● What you have to do
Begin your copy at the line with "Qt form UI/mainwindow.ui" in the records below and end it at the line with "Left out of", restating each line word for word; omit the pictures.

======== The data ========

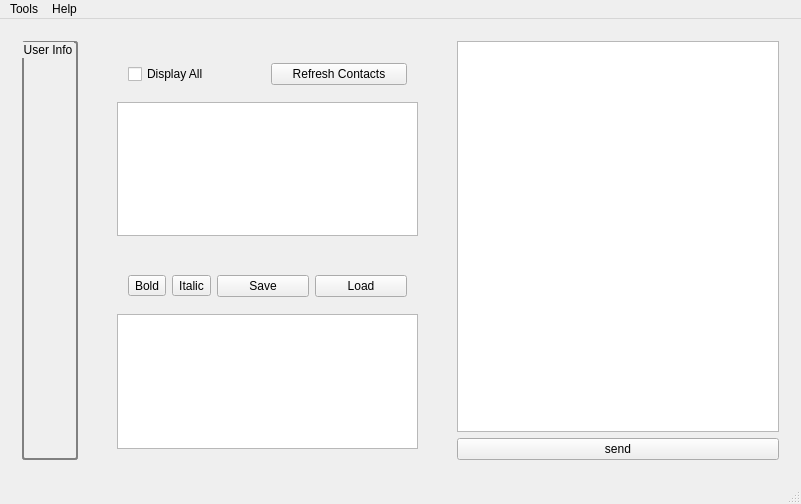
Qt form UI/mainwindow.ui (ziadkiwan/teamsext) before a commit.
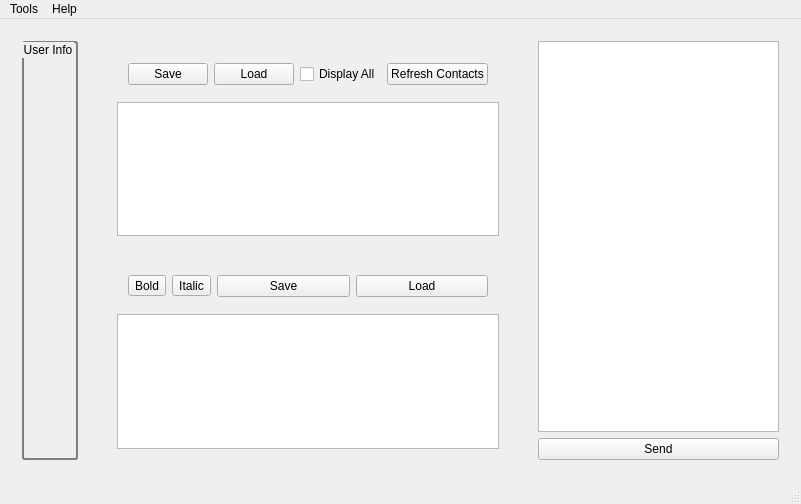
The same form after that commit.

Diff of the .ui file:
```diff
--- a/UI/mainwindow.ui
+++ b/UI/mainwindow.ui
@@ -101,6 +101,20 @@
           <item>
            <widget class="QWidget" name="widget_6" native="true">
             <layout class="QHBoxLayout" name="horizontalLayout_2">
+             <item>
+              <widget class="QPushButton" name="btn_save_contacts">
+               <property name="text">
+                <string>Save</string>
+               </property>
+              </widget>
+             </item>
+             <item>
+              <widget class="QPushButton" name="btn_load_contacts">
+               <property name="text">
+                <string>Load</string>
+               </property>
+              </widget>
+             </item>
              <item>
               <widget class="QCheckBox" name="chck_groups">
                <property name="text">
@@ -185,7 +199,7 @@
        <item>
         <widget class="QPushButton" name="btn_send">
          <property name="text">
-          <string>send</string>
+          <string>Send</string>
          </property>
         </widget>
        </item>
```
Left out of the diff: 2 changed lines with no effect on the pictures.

========
======== The data ========

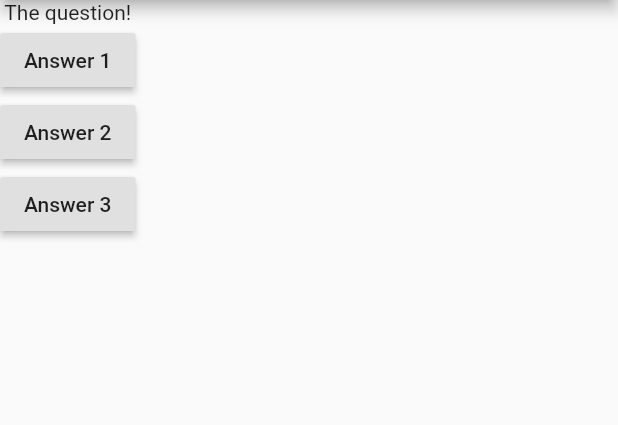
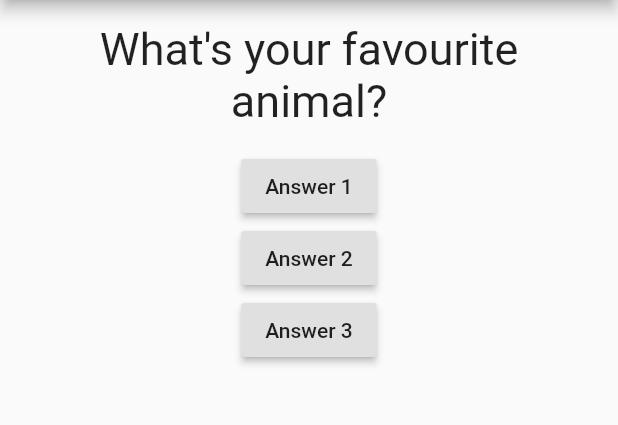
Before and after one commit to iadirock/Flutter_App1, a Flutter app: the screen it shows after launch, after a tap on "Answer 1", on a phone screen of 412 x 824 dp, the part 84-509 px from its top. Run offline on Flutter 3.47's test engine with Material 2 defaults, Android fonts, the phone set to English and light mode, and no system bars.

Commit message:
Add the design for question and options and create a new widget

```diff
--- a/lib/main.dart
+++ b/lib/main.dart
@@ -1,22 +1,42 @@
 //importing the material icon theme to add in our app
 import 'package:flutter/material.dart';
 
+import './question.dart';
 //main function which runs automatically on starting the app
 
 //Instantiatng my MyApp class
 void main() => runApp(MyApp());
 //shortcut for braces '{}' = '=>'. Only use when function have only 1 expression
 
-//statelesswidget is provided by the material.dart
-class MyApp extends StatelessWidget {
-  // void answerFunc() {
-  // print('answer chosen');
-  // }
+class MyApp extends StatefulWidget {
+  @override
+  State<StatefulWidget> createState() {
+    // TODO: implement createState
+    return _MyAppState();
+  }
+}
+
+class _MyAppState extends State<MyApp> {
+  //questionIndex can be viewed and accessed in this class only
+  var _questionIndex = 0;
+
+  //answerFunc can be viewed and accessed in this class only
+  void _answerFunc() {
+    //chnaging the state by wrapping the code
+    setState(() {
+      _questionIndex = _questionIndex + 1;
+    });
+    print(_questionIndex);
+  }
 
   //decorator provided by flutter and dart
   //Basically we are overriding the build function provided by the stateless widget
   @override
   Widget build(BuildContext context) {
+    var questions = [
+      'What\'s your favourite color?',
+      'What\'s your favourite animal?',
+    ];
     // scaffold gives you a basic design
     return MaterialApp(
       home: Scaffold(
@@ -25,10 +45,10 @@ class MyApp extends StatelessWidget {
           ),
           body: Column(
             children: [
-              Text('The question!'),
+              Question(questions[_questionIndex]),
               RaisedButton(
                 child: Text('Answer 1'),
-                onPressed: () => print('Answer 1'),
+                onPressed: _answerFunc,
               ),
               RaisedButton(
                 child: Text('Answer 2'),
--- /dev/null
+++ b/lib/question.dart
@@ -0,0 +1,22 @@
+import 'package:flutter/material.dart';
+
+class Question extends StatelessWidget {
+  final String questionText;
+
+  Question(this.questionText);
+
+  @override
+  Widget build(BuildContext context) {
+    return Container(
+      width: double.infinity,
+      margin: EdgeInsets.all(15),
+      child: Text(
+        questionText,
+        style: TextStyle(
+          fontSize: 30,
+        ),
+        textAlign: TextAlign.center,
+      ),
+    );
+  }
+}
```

========

● Result of the exercise
Qt form UI/mainwindow.ui (ziadkiwan/teamsext) before a commit.
The same form after that commit.

Diff of the .ui file:
```diff
--- a/UI/mainwindow.ui
+++ b/UI/mainwindow.ui
@@ -101,6 +101,20 @@
           <item>
            <widget class="QWidget" name="widget_6" native="true">
             <layout class="QHBoxLayout" name="horizontalLayout_2">
+             <item>
+              <widget class="QPushButton" name="btn_save_contacts">
+               <property name="text">
+                <string>Save</string>
+               </property>
+              </widget>
+             </item>
+             <item>
+              <widget class="QPushButton" name="btn_load_contacts">
+               <property name="text">
+                <string>Load</string>
+               </property>
+              </widget>
+             </item>
              <item>
               <widget class="QCheckBox" name="chck_groups">
                <property name="text">
@@ -185,7 +199,7 @@
        <item>
         <widget class="QPushButton" name="btn_send">
          <property name="text">
-          <string>send</string>
+          <string>Send</string>
          </property>
         </widget>
        </item>
```
Left out of the diff: 2 changed lines with no effect on the pictures.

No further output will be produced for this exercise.